TRY IT:
Find every line in the listing below that includes the word "sheet", then give only how many there are.

INFORMATION GIVEN:
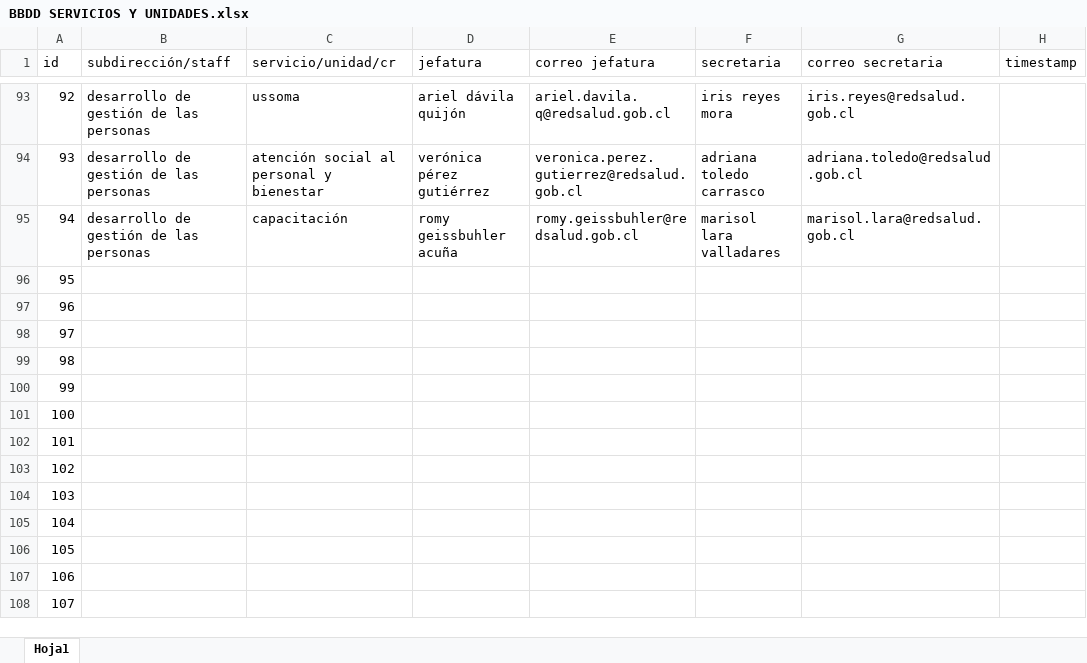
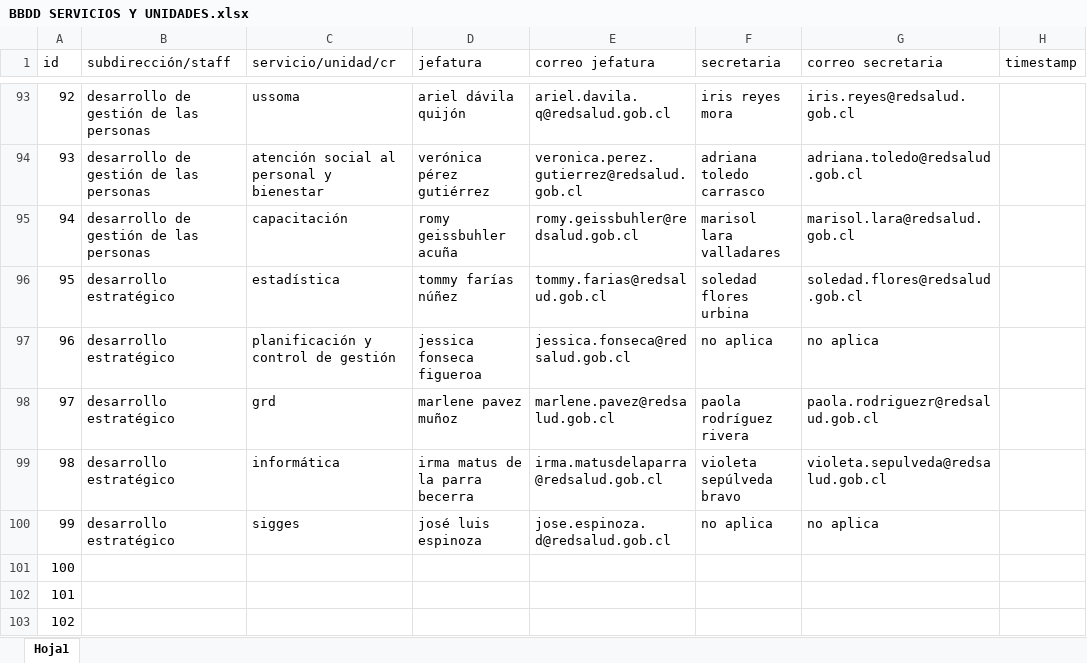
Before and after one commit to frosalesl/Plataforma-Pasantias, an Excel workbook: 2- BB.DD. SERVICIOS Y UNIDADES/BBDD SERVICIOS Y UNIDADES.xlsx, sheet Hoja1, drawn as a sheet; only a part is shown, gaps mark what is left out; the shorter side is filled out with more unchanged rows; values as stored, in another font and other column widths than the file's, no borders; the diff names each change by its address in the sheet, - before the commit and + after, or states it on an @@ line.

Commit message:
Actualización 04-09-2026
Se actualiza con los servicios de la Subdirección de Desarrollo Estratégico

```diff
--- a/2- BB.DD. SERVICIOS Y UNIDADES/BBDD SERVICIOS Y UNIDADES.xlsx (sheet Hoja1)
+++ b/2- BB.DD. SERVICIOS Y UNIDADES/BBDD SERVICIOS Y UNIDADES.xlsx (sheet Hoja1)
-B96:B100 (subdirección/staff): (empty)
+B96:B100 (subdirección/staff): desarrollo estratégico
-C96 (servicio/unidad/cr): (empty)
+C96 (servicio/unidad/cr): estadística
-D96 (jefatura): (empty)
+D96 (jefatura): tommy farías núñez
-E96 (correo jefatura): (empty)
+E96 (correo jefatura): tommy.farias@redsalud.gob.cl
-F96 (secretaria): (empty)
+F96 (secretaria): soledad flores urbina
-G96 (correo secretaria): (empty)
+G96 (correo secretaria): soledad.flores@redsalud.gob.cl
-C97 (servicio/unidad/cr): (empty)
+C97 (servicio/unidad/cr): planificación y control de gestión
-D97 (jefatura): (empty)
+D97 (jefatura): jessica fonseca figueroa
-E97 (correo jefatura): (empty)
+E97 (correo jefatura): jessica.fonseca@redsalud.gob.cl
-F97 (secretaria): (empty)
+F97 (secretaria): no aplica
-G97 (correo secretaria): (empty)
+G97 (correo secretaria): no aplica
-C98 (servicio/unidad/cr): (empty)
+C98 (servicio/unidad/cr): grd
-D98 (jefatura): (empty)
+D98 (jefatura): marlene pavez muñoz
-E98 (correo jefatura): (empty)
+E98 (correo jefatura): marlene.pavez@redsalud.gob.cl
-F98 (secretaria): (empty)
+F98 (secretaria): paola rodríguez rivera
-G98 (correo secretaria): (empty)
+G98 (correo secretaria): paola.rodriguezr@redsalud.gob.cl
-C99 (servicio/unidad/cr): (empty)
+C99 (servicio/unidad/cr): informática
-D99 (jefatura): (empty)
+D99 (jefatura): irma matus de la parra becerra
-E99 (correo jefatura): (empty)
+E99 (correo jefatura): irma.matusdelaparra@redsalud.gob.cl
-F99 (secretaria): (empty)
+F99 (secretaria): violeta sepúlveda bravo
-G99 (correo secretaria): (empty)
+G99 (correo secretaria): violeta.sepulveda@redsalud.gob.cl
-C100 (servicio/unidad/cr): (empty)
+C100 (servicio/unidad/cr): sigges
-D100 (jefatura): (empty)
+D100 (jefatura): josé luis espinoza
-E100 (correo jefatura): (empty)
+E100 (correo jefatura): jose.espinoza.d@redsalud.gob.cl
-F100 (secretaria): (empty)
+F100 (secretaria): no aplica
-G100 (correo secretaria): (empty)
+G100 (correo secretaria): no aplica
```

ANSWER TO THIS TASK:
3